As Nintendo's stand was still being built around us, with cranes and fork lift trucks all about,we were ushered into a back walled room secured with an anticipation raising jumbo-jet style locking mechanism for one of the world's first goes on Wii.
First things first: the controller. Smaller and shorter than it looked in the original announcement videos, we were warned that it was still a prototype design and that several games at E3 would use it connected to the Wii with a wire that wouldn't be needed with the final machine. The biggest surprise was the speaker later announced at Nintendo's press conference but other than some minor button renaming the most vital addition was probably the wrist strap - highly recommended for owners of expensive pottery and plasma screens. The two main things you'll be pressing when playing Wii are the A button on top of the controller and the B trigger underneath. The nunchuck controller, which is the final name, was also light, well made with two shoulder buttons, a smaller top button named C above the Z button. Nintendo representatives confirmed that the main controller will take two AA batteries but we'd expect a 360-style array on rechargeable options.
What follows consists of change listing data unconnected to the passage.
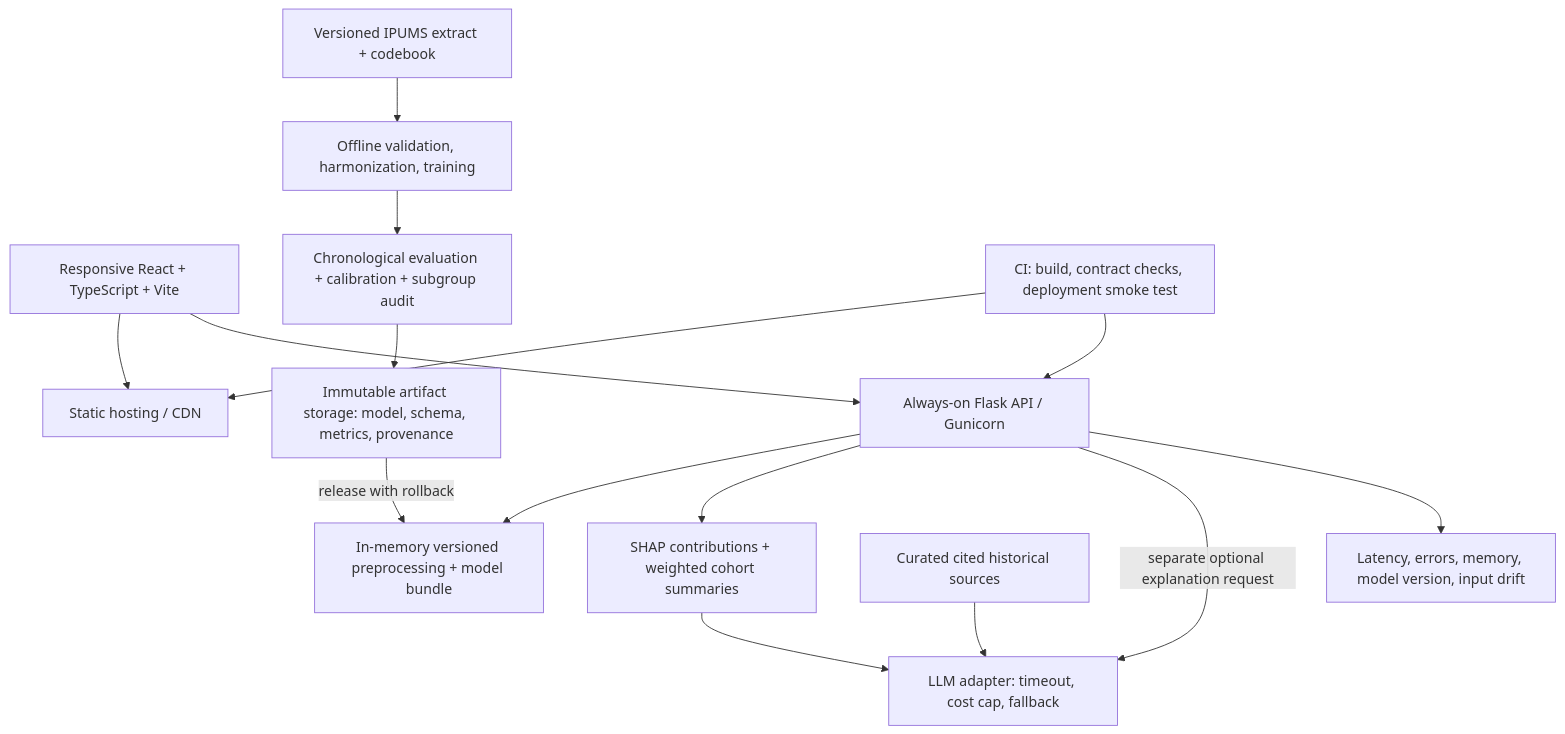
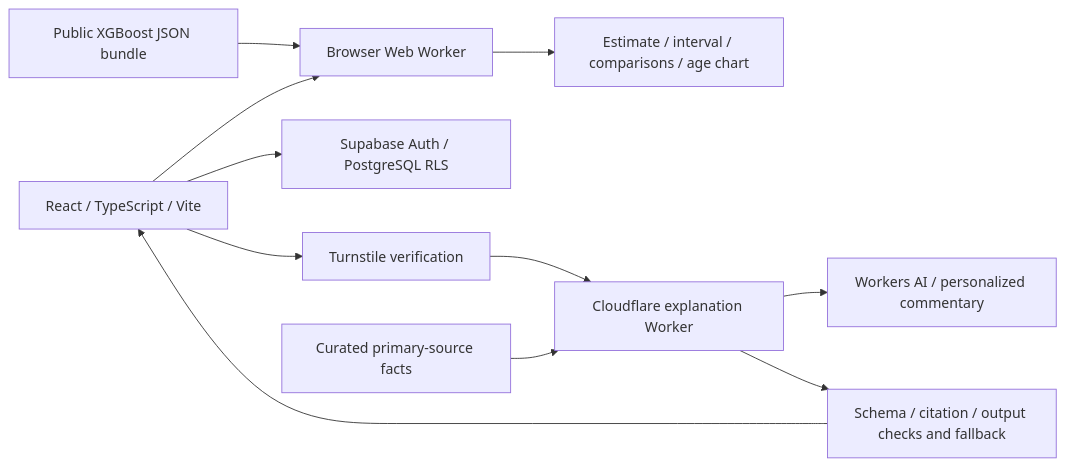
The first of 2 diagrams in ARCHITECTURE.md (tranle1411/wageinsight), drawn with Mermaid before and after one commit. The commit also changed other lines of this file and 30 other files, not shown here.

````diff
--- a/ARCHITECTURE.md
+++ b/ARCHITECTURE.md
@@ -57,17 +6,13 @@
 ```mermaid
-flowchart TB
-  U[Responsive React + TypeScript + Vite] --> CDN[Static hosting / CDN]
-  U --> API[Always-on Flask API / Gunicorn]
-  API --> M[In-memory versioned preprocessing + model bundle]
-  API --> X[SHAP contributions + weighted cohort summaries]
-  API -->|separate optional explanation request| L[LLM adapter: timeout, cost cap, fallback]
-  X --> L
-  S[Curated cited historical sources] --> L
-  R[Versioned IPUMS extract + codebook] --> T[Offline validation, harmonization, training]
-  T --> V[Chronological evaluation + calibration + subgroup audit]
-  V --> O[Immutable artifact storage: model, schema, metrics, provenance]
-  O -->|release with rollback| M
-  CI[CI: build, contract checks, deployment smoke test] --> CDN
-  CI --> API
-  API --> OBS[Latency, errors, memory, model version, input drift]
+flowchart LR
+  U[React / TypeScript / Vite] --> W[Browser Web Worker]
+  B[Public XGBoost JSON bundle] --> W
+  W --> R[Estimate / interval / comparisons / age chart]
+  U --> S[Supabase Auth / PostgreSQL RLS]
+  U --> T[Turnstile verification]
+  T --> E[Cloudflare explanation Worker]
+  E --> A[Workers AI / personalized commentary]
+  C[Curated primary-source facts] --> E
+  E --> V[Schema / citation / output checks and fallback]
+  V --> U
 ```
````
One more thing, apparently the freehand and nunchuck can be swapped between hands so left-handers have no need to moan about this new way of playing games.